■ WHAT IS BEING ASKED:
Only lines containing "strips" are wanted from the data below. Copy those lines.

· · · · · · ·

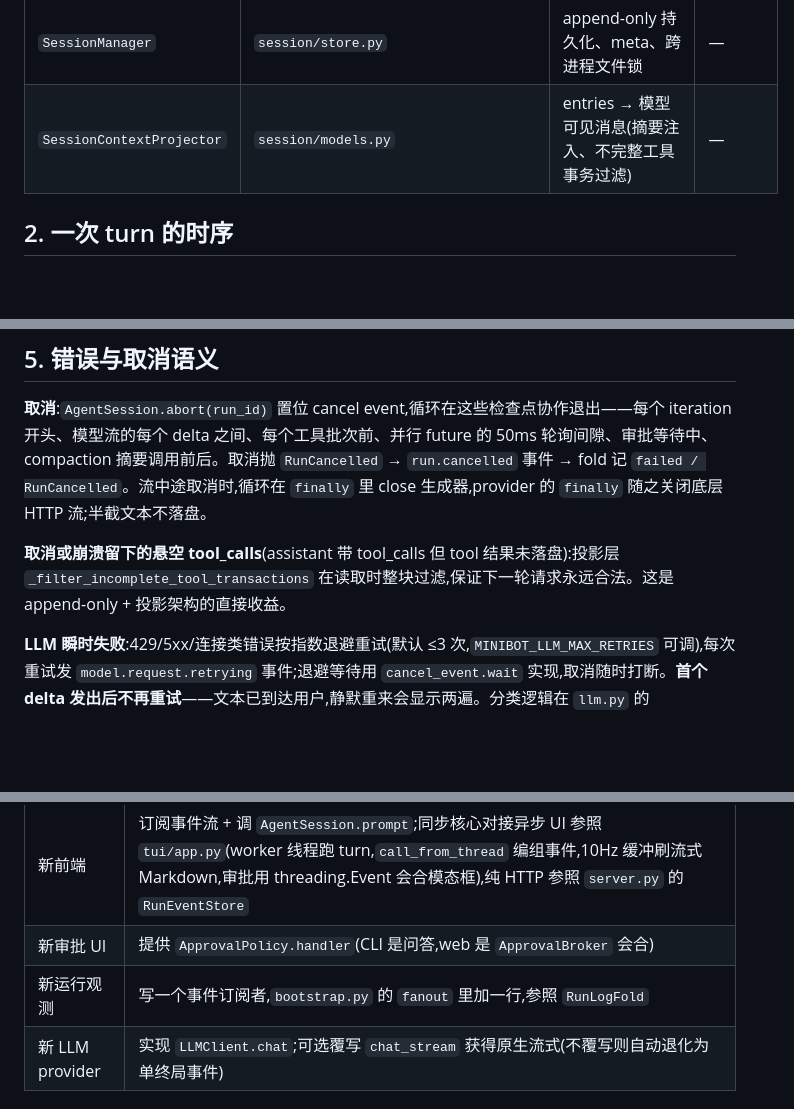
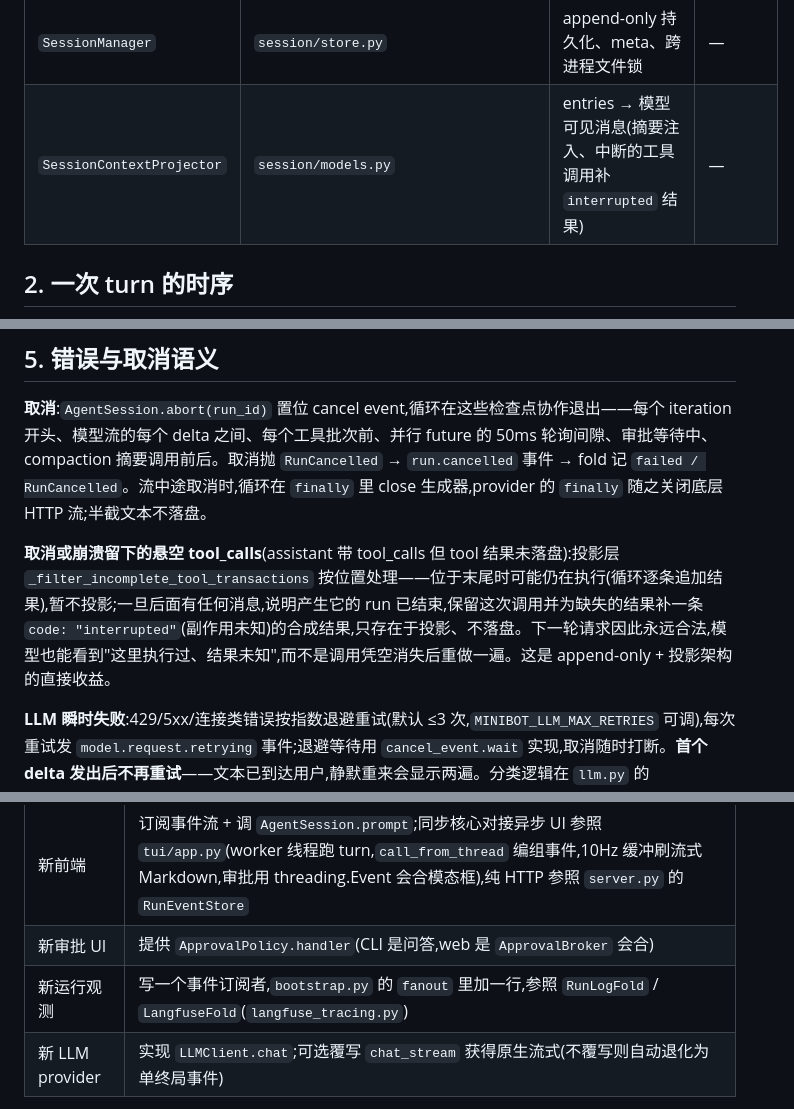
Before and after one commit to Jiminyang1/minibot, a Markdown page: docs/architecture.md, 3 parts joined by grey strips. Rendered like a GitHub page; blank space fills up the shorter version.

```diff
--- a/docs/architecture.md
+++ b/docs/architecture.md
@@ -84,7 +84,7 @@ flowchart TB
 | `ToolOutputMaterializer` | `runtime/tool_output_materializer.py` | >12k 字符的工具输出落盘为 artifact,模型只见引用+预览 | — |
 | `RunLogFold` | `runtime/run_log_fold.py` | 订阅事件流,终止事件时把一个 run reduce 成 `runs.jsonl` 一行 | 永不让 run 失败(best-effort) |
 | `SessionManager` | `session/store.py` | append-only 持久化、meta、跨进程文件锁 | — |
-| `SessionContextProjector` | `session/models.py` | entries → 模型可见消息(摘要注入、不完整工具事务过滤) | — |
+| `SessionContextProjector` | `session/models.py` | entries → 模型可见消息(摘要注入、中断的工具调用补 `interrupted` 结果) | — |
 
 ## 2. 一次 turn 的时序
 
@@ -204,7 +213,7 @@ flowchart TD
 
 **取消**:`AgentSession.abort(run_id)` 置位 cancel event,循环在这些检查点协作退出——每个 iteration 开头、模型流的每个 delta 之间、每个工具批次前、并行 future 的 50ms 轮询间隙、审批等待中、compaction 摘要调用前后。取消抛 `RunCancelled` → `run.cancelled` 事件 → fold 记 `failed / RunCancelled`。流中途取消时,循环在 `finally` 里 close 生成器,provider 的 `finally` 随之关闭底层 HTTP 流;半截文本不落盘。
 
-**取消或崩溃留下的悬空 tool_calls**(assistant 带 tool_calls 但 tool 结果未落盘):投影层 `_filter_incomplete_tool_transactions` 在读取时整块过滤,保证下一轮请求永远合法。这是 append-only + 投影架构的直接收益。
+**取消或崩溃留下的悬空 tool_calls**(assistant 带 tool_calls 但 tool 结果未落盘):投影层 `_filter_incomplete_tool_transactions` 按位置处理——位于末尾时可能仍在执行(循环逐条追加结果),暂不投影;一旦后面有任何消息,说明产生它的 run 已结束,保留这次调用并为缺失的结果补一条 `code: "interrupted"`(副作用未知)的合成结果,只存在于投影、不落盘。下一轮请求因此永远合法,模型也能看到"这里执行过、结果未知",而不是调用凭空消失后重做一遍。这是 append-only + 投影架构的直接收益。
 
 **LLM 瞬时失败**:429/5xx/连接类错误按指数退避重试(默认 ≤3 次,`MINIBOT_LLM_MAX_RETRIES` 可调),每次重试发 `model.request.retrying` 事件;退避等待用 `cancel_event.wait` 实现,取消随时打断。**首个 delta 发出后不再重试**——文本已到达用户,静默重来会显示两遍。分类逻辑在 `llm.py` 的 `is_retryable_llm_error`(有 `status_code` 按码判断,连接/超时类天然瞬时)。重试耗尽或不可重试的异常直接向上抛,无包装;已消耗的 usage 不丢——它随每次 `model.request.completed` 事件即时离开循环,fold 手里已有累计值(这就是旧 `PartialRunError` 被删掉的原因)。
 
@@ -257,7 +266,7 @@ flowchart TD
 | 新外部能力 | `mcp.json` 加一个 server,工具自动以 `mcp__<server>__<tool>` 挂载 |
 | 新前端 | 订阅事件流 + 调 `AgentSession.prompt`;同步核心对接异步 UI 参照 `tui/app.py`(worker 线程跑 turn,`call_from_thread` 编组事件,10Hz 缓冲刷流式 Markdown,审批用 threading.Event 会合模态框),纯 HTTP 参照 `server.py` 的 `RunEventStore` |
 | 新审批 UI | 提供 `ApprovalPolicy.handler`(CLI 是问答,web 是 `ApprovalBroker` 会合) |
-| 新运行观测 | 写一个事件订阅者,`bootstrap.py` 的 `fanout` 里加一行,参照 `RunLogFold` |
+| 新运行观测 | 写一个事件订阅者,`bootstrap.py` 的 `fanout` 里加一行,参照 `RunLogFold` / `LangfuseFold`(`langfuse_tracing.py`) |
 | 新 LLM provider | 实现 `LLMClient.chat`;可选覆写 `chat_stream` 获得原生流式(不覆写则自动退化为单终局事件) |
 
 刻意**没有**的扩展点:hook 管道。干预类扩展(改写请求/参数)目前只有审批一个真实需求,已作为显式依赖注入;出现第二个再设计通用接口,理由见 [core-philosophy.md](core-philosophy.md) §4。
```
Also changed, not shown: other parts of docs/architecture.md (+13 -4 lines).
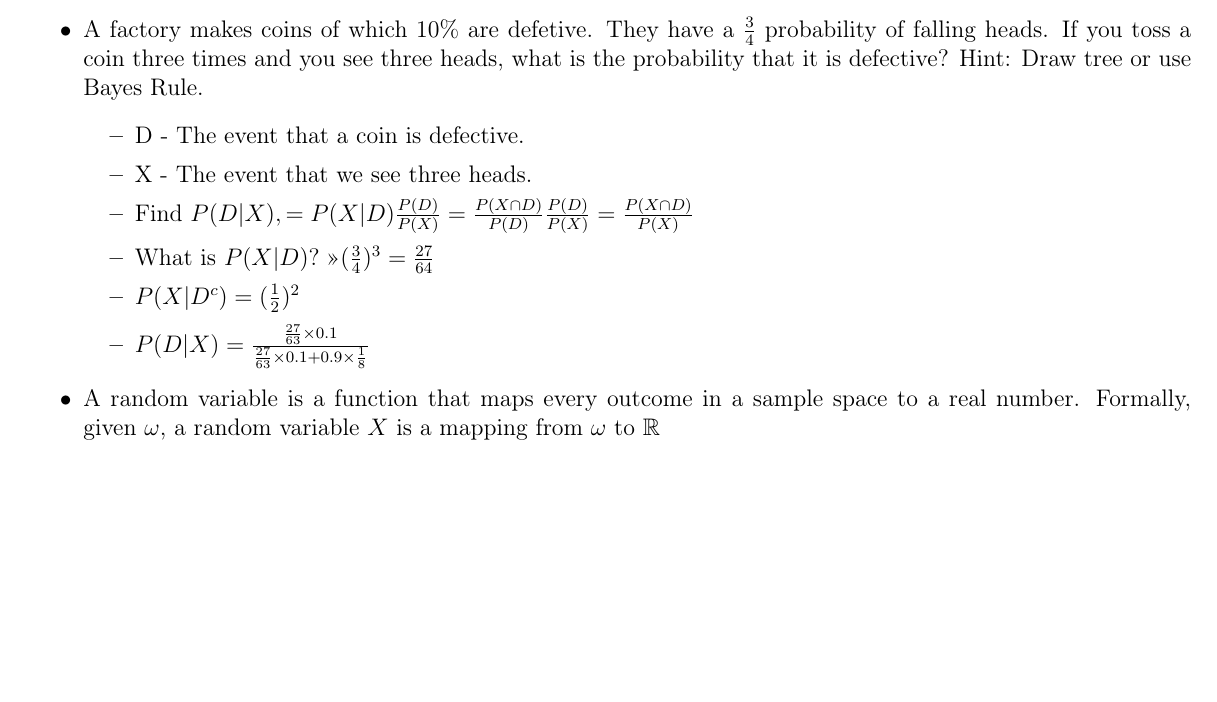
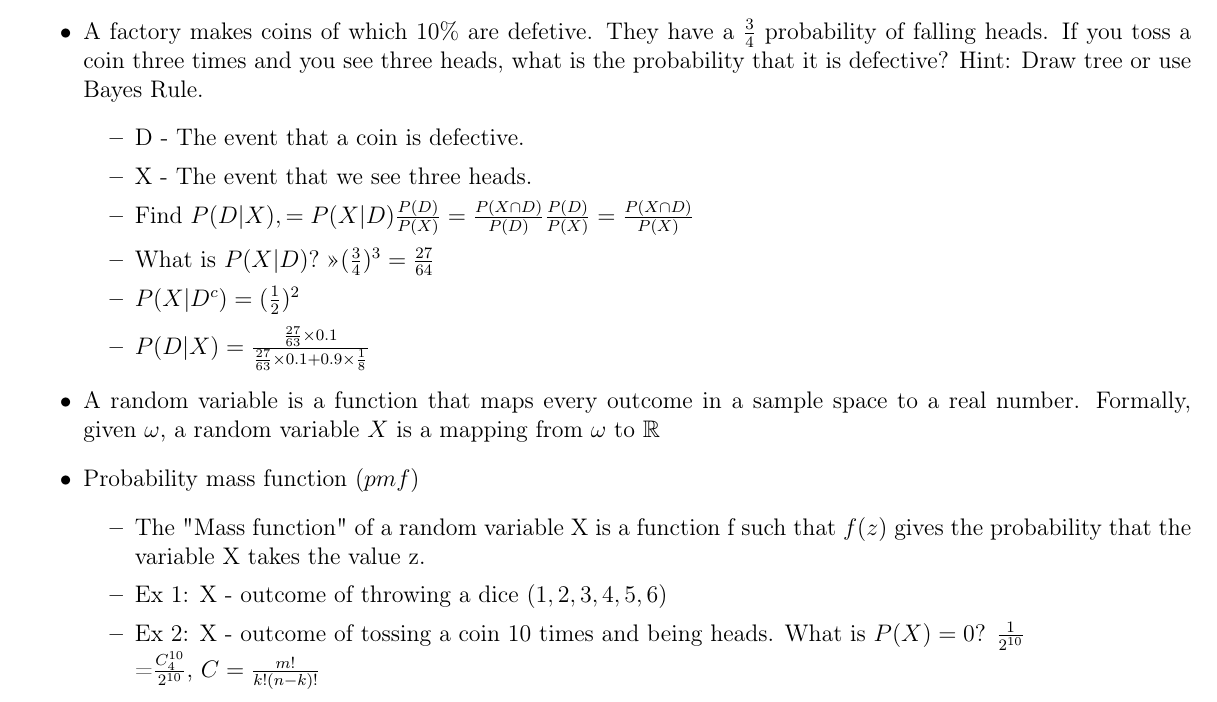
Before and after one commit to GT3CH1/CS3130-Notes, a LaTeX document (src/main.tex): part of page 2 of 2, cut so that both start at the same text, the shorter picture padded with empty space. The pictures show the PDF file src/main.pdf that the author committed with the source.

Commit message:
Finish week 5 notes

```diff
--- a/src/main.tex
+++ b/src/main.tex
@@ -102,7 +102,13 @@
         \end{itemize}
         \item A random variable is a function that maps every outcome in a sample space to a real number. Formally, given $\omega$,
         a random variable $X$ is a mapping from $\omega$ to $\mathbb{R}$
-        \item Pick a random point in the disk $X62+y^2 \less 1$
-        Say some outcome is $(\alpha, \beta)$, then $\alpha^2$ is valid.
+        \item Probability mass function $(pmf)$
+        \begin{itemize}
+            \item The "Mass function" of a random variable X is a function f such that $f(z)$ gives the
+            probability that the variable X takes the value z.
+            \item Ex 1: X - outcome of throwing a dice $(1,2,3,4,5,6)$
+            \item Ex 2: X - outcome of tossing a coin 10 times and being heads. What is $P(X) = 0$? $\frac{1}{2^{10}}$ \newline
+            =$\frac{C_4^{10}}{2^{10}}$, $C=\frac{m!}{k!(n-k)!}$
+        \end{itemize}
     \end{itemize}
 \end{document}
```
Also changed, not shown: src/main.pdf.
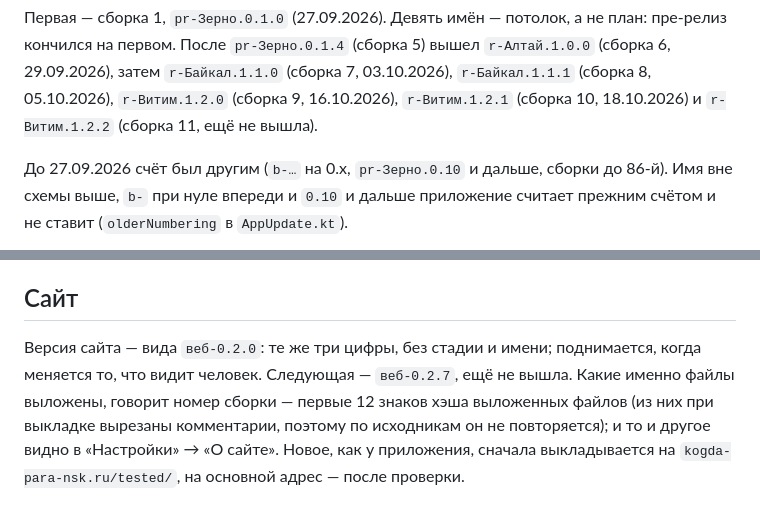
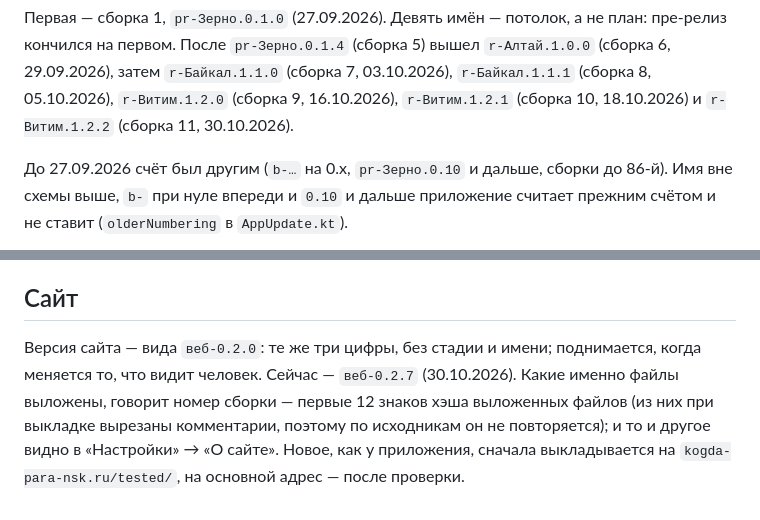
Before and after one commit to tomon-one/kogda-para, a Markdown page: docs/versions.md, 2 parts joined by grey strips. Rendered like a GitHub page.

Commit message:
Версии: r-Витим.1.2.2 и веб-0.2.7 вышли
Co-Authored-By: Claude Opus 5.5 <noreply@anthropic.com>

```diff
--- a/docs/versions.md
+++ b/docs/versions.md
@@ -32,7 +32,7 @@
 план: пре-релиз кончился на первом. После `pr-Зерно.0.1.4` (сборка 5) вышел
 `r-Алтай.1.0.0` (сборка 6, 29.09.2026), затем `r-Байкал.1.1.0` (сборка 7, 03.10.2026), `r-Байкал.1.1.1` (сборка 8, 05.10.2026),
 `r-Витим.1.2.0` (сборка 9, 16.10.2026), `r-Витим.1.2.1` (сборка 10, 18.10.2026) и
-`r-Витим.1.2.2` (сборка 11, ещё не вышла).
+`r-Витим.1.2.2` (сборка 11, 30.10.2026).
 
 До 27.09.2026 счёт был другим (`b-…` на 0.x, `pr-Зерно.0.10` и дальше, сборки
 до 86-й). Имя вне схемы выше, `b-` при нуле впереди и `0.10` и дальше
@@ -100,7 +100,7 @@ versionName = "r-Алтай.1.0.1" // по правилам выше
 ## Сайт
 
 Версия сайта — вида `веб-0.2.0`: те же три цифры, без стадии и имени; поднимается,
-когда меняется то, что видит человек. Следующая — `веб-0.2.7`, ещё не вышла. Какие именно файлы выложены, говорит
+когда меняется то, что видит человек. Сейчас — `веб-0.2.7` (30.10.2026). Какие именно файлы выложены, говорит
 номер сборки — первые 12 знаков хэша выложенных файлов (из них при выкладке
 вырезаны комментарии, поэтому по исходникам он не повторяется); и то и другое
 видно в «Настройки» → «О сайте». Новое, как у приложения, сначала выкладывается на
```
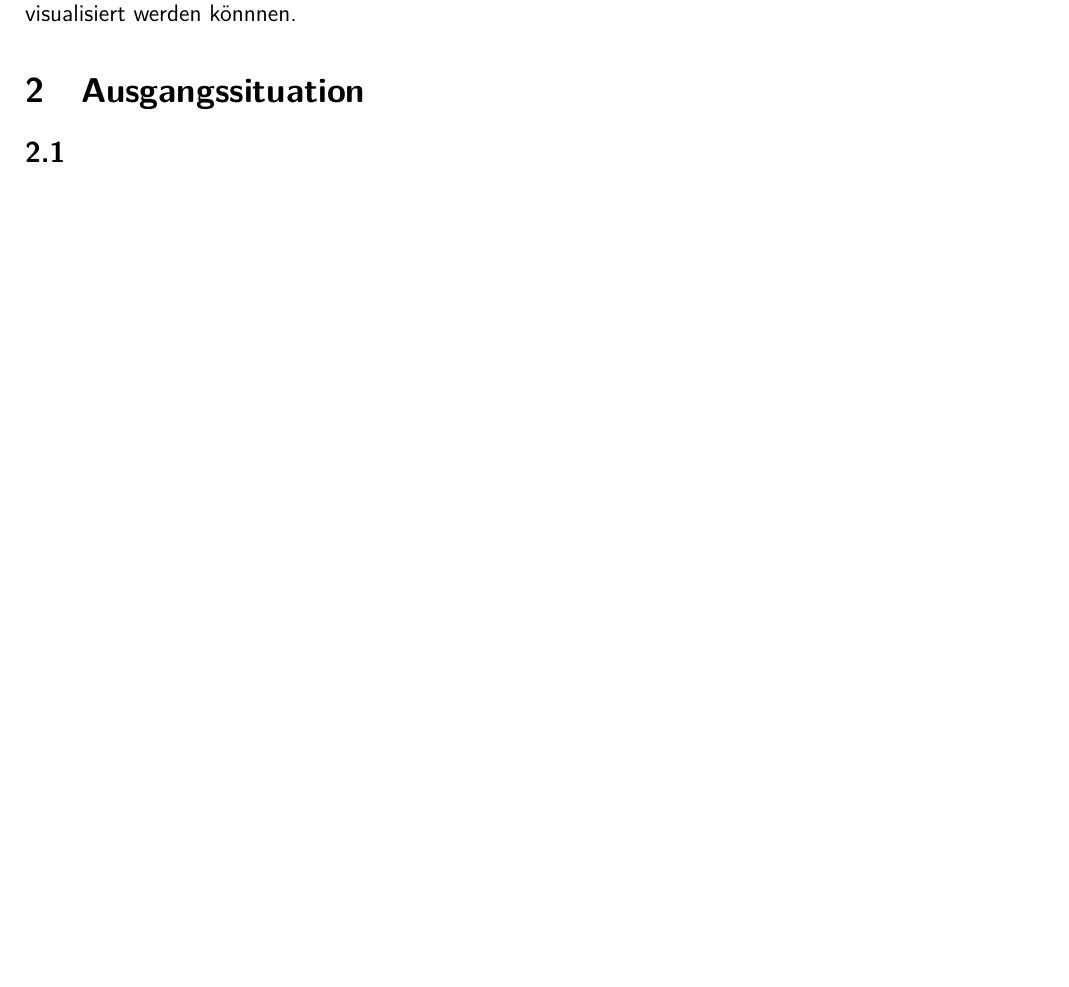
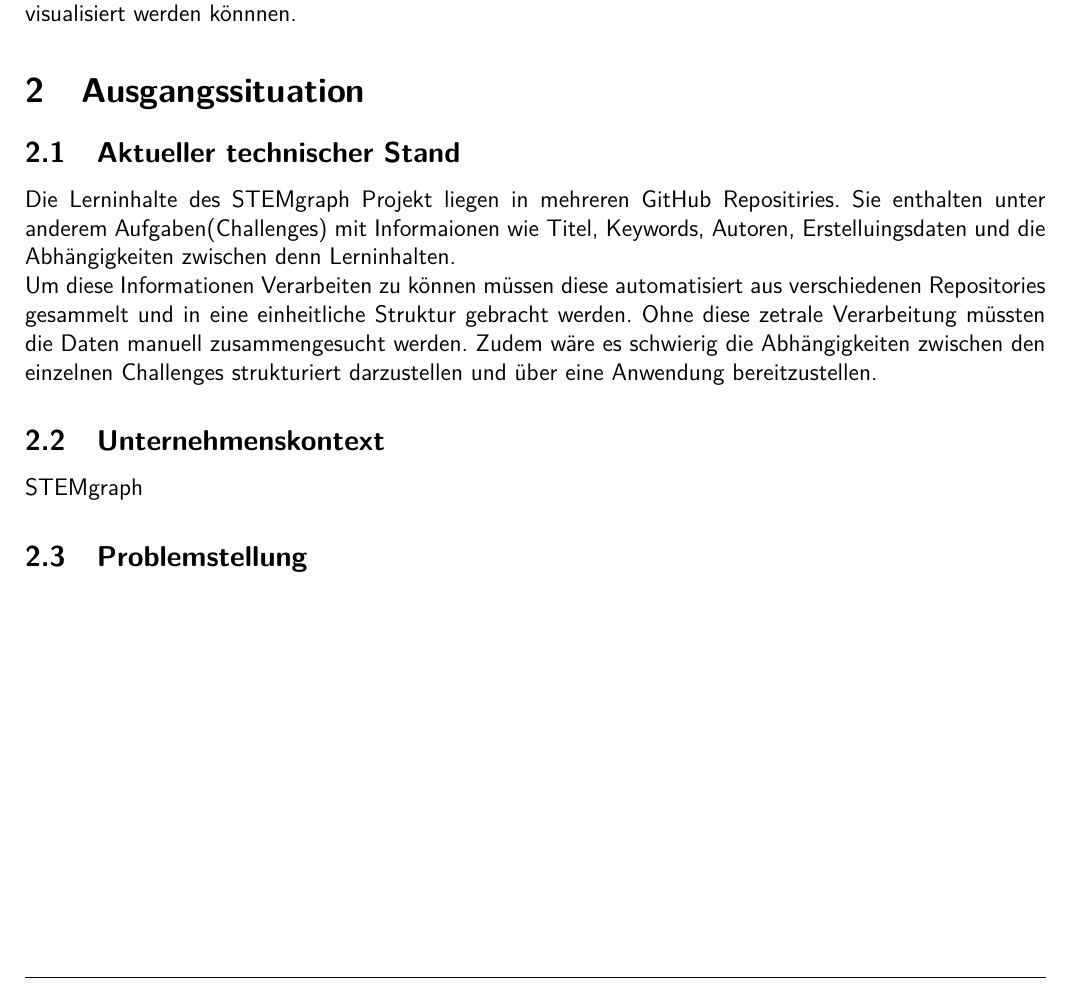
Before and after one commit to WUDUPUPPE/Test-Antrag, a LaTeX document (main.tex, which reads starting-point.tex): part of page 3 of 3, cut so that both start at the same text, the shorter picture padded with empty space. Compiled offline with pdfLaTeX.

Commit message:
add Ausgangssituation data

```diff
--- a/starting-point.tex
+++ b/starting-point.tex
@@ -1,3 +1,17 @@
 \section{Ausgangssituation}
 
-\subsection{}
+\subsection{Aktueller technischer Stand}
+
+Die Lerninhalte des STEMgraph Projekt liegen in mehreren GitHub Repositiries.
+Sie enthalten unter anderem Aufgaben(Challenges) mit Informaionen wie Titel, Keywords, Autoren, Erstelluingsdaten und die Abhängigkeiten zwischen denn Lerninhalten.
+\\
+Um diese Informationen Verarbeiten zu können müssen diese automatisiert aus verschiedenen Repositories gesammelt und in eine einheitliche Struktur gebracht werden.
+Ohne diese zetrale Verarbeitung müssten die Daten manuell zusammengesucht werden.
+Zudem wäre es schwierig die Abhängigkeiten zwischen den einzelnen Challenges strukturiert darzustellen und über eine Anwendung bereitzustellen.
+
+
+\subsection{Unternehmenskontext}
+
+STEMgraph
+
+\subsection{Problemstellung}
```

· · · · · · ·

■ WRITTEN ANSWER:
Before and after one commit to Jiminyang1/minibot, a Markdown page: docs/architecture.md, 3 parts joined by grey strips. Rendered like a GitHub page; blank space fills up the shorter version.
Before and after one commit to tomon-one/kogda-para, a Markdown page: docs/versions.md, 2 parts joined by grey strips. Rendered like a GitHub page.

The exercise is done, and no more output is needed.